***** Input for this task
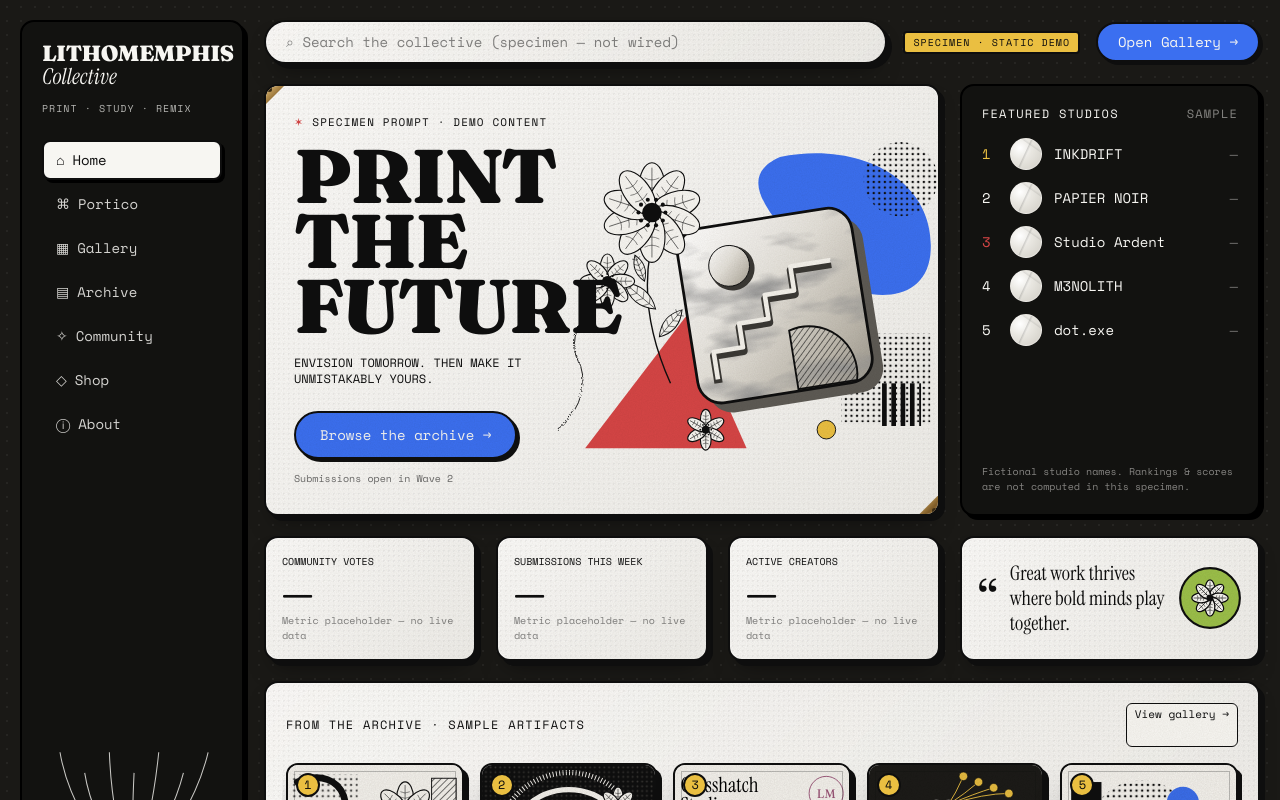
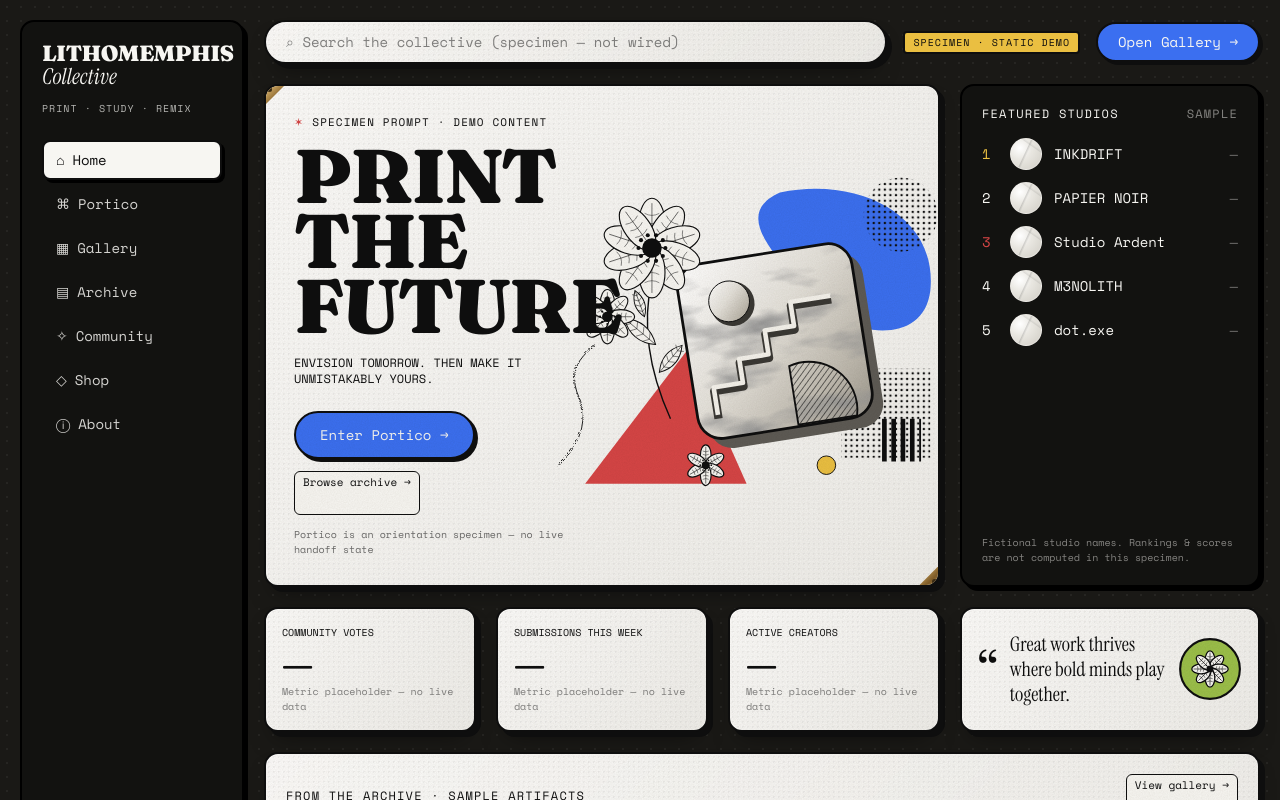
Before and after one commit to MelodicBloom/lithomemphis, a React (Vite) app: page / in a window 1280 px wide. Shown: the top 800 px of the page. Built offline with nearby package versions, Linux system fonts and the light colour scheme.

Commit message:
feat: expose Portico threshold from home

```diff
--- a/src/pages/Home.tsx
+++ b/src/pages/Home.tsx
@@ -17,7 +17,7 @@ export default function Home(){
             <div className="font-mono text-[11px] uppercase tracking-widest flex items-center gap-2"><span className="text-cherry">✶</span> Specimen prompt · demo content</div>
             <h1 className="font-display font-black text-[56px] sm:text-[76px] leading-[.86] tracking-tight mt-3">PRINT<br/>THE<br/>FUTURE</h1>
             <p className="font-mono text-xs uppercase mt-4 max-w-[260px]">Envision tomorrow. Then make it unmistakably yours.</p>
-            <div className="flex flex-wrap gap-3 mt-6 items-center"><Link to="/archive" className="btn bg-cornflower text-paper px-6 py-3 text-sm">Browse the archive →</Link><span className="font-mono text-[10px] text-ink/60">Submissions open in Wave 2</span></div>
+            <div className="flex flex-wrap gap-3 mt-6 items-center"><Link to="/portico" className="btn bg-cornflower text-paper px-6 py-3 text-sm">Enter Portico →</Link><Link to="/archive" className="chip min-h-[44px] px-3">Browse archive →</Link><span className="font-mono text-[10px] text-ink/60">Portico is an orientation specimen — no live handoff state</span></div>
           </div>
         </section>
         <aside className="ink-card p-5 flex flex-col"><div className="font-mono text-xs uppercase tracking-widest flex justify-between"><span>Featured studios</span><span className="text-paper/50">sample</span></div>
```
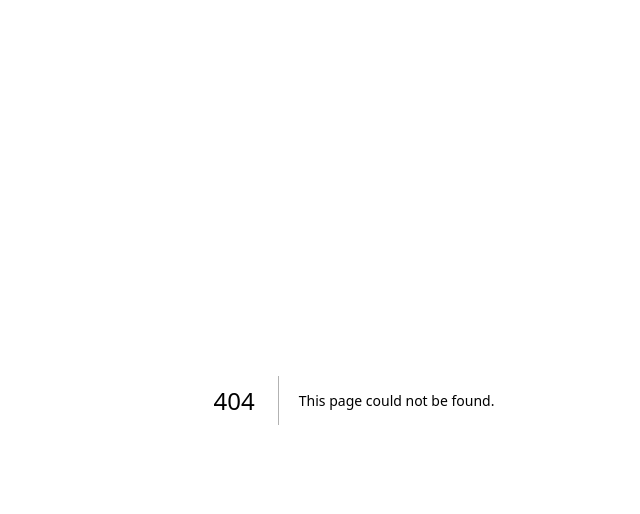
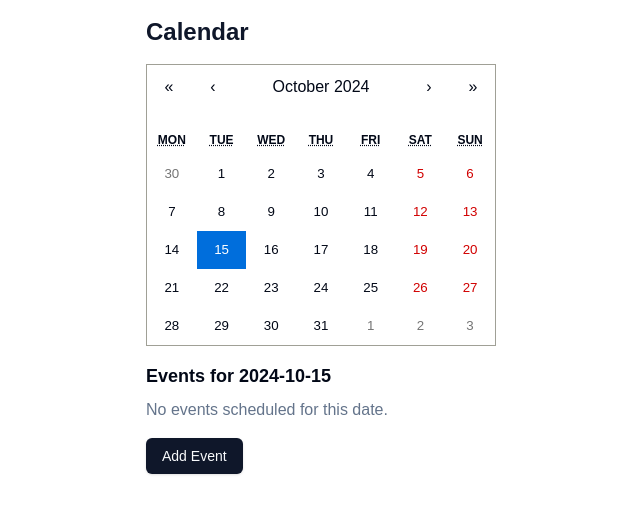
Before and after one commit to TaiHaDev/comp3900-ai-train-prototype, a Next.js app: page /calendar in a window 1280 px wide. Before the commit this address had no page. Shown: the top 514 px of the page, without its empty margins (286-926 px from the left). Built offline with nearby package versions, Linux system fonts and the light colour scheme.

Commit message:
calendar

```diff
--- a/package.json
+++ b/package.json
@@ -26,6 +26,7 @@
     "next": "14.2.15",
     "react": "^18",
     "react-beautiful-dnd": "^13.1.1",
+    "react-calendar": "^5.0.0",
     "react-dom": "^18",
     "tailwind-merge": "^2.5.4",
     "tailwindcss-animate": "^1.0.7",
--- /dev/null
+++ b/src/app/api/events/route.js
@@ -0,0 +1,37 @@
+import { NextResponse } from 'next/server';
+var events = [
+    {
+      "date": "2024-10-21",
+      "time": "10:00 AM",
+      "destination": "Location A"
+    },
+    {
+      "date": "2024-10-22",
+      "time": "2:00 PM",
+      "destination": "Location B"
+    },
+    {
+      "date": "2024-10-20",
+      "time": "2:00 PM",
+      "destination": "Location C"
+    },
+  ]
+
+export async function GET() {
+      return NextResponse.json(events);
+}
+
+// Handle POST requests (adding new events)
+export async function POST(request) {
+    try {
+      const newEvent = await request.json();
+      if (newEvent.date && newEvent.time && newEvent.destination) {
+        events.push(newEvent);
+        return NextResponse.json({ message: 'Event added successfully!', events }, { status: 201 });
+      } else {
+        return NextResponse.json({ message: 'Invalid event data' }, { status: 400 });
+      }
+    } catch (error) {
+      return NextResponse.json({ message: 'Error adding event', error: error.message }, { status: 500 });
+    }
+  }
--- /dev/null
+++ b/src/app/calendar/page.js
@@ -0,0 +1,169 @@
+'use client';
+
+import { useEffect, useState } from 'react';
+import { Calendar } from 'react-calendar';
+import 'react-calendar/dist/Calendar.css';
+import { Button } from "@/components/ui/button";
+import { Dialog, DialogContent, DialogHeader, DialogTitle } from "@/components/ui/dialog";
+
+export default function CalendarPage() {
+  const [date, setDate] = useState(new Date());
+  const [events, setEvents] = useState([]);
+  const [filteredEvents, setFilteredEvents] = useState([]);
+  const [showEventDialog, setShowEventDialog] = useState(false);
+  const [selectedEvent, setSelectedEvent] = useState(null);
+  const [showAddEventDialog, setShowAddEventDialog] = useState(false);
+  const [newEvent, setNewEvent] = useState({ time: '', destination: '' });
+
+  // Format date to 'YYYY-MM-DD'
+  const formatDateToUTC = (date) => {
+    const utcDate = new Date(Date.UTC(date.getFullYear(), date.getMonth(), date.getDate()));
+    return utcDate.toISOString().split('T')[0];
+  };
+
+  // Fetch events from the API
+  useEffect(() => {
+    const fetchEvents = async () => {
+      try {
+        const response = await fetch('/api/events');
+        if (!response.ok) throw new Error('Failed to fetch events');
+
+        const data = await response.json();
+        setEvents(data);
+      } catch (error) {
+        console.error('Error fetching events:', error);
+      }
+    };
+
+    fetchEvents();
+  }, []);
+
+  const handleDateClick = (value) => {
+    setDate(value);
+    const selectedDate = formatDateToUTC(value);
+    const eventsOnSelectedDate = events.filter(
+      (event) => event.date === selectedDate
+    );
+    setFilteredEvents(eventsOnSelectedDate);
+    // setShowEventDialog(eventsOnSelectedDate.length > 0);
+  };
+
+  const handleAddEvent = async () => {
+    const formattedDate = formatDateToUTC(date);
+    const eventToAdd = { ...newEvent, date: formattedDate };
+
+    try {
+      const response = await fetch('/api/events', {
+        method: 'POST',
+        headers: {
+          'Content-Type': 'application/json',
+        },
+        body: JSON.stringify(eventToAdd),
+      });
+
+      if (response.ok) {
+        const data = await response.json();
+        setEvents(data.events); // Update events with the latest list from the server
+        setShowAddEventDialog(false);
+        setNewEvent({ time: '', destination: '' }); // Reset form
+      } else {
+        console.error('Failed to add event');
+      }
+    } catch (error) {
+      console.error('Error adding event:', error);
+    }
+  };
+
+  return (
+    <div className="container mx-auto p-4 max-w-md">
+      <h1 className="text-2xl font-bold mb-4 text-primary">Calendar</h1>
+
+      <Calendar
+        onChange={setDate}
+        value={date}
+        onClickDay={handleDateClick}
+      />
+
+      <div className="mt-4">
+        <h2 className="text-lg font-semibold">Events for {formatDateToUTC(date)}</h2>
+        {filteredEvents.length > 0 ? (
+          <ul className="mt-2 space-y-2">
+            {filteredEvents.map((event, index) => (
+              <li key={index} className="p-2 border rounded shadow">
+                <p>Time: {event.time}</p>
+                <p>Destination: {event.destination}</p>
+              </li>
+            ))}
+          </ul>
+        ) : (
+          <p className="text-muted-foreground mt-2">No events scheduled for this date.</p>
+        )}
+      </div>
+
+      <Button
+        onClick={() => setShowAddEventDialog(true)}
+        className="mt-4 bg-primary text-primary-foreground hover:bg-primary/90"
+      >
+        Add Event
+      </Button>
+
+      {/* Add Event Dialog */}
+      <Dialog open={showAddEventDialog} onOpenChange={setShowAddEventDialog}>
+        <DialogContent className="bg-background text-foreground">
+          <DialogHeader>
+            <DialogTitle>Add New Event</DialogTitle>
+          </DialogHeader>
+          <div className="flex flex-col space-y-2">
+            <input
+              type="text"
+              placeholder="Event Time"
+              value={newEvent.time}
+              onChange={(e) => setNewEvent({ ...newEvent, time: e.target.value })}
+              className="p-2 border rounded"
+            />
+            <input
+              type="text"
+              placeholder="Event Destination"
+              value={newEvent.destination}
+              onChange={(e) => setNewEvent({ ...newEvent, destination: e.target.value })}
+              className="p-2 border rounded"
+            />
+            <Button
+              onClick={handleAddEvent}
+              className="w-full bg-primary text-primary-foreground hover:bg-primary/90"
+            >
+              Save Event
+            </Button>
+          </div>
+        </DialogContent>
+      </Dialog>
+
+      {/* Event Details Dialog */}
+      <Dialog open={showEventDialog} onOpenChange={setShowEventDialog}>
+        <DialogContent className="bg-background text-foreground">
+          <DialogHeader>
+            <DialogTitle>
+              {filteredEvents.length > 0 ? `Events on ${formatDateToUTC(date)}` : "No Event"}
+            </DialogTitle>
+            <div>
+              {filteredEvents.map((event, index) => (
+                <div key={index}>
+                  <p>Time: {event.time}</p>
+                  <p>Destination: {event.destination}</p>
+                </div>
+              ))}
+            </div>
+          </DialogHeader>
+          <div className="flex flex-col space-y-2">
+            <Button
+              onClick={() => setShowEventDialog(false)}
+              className="w-full bg-primary text-primary-foreground hover:bg-primary/90"
+            >
+              Close
+            </Button>
+          </div>
+        </DialogContent>
+      </Dialog>
+    </div>
+  );
+}
```
Also changed, not shown: 1 other file (tests, documents, lock files or other folders).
**********
* [About this exercise] Pick out each line above that includes "Button" and show it.

* [Task answer]
+import { Button } from "@/components/ui/button";
+      <Button
+      </Button>
+            <Button
+            </Button>
+            <Button
+            </Button>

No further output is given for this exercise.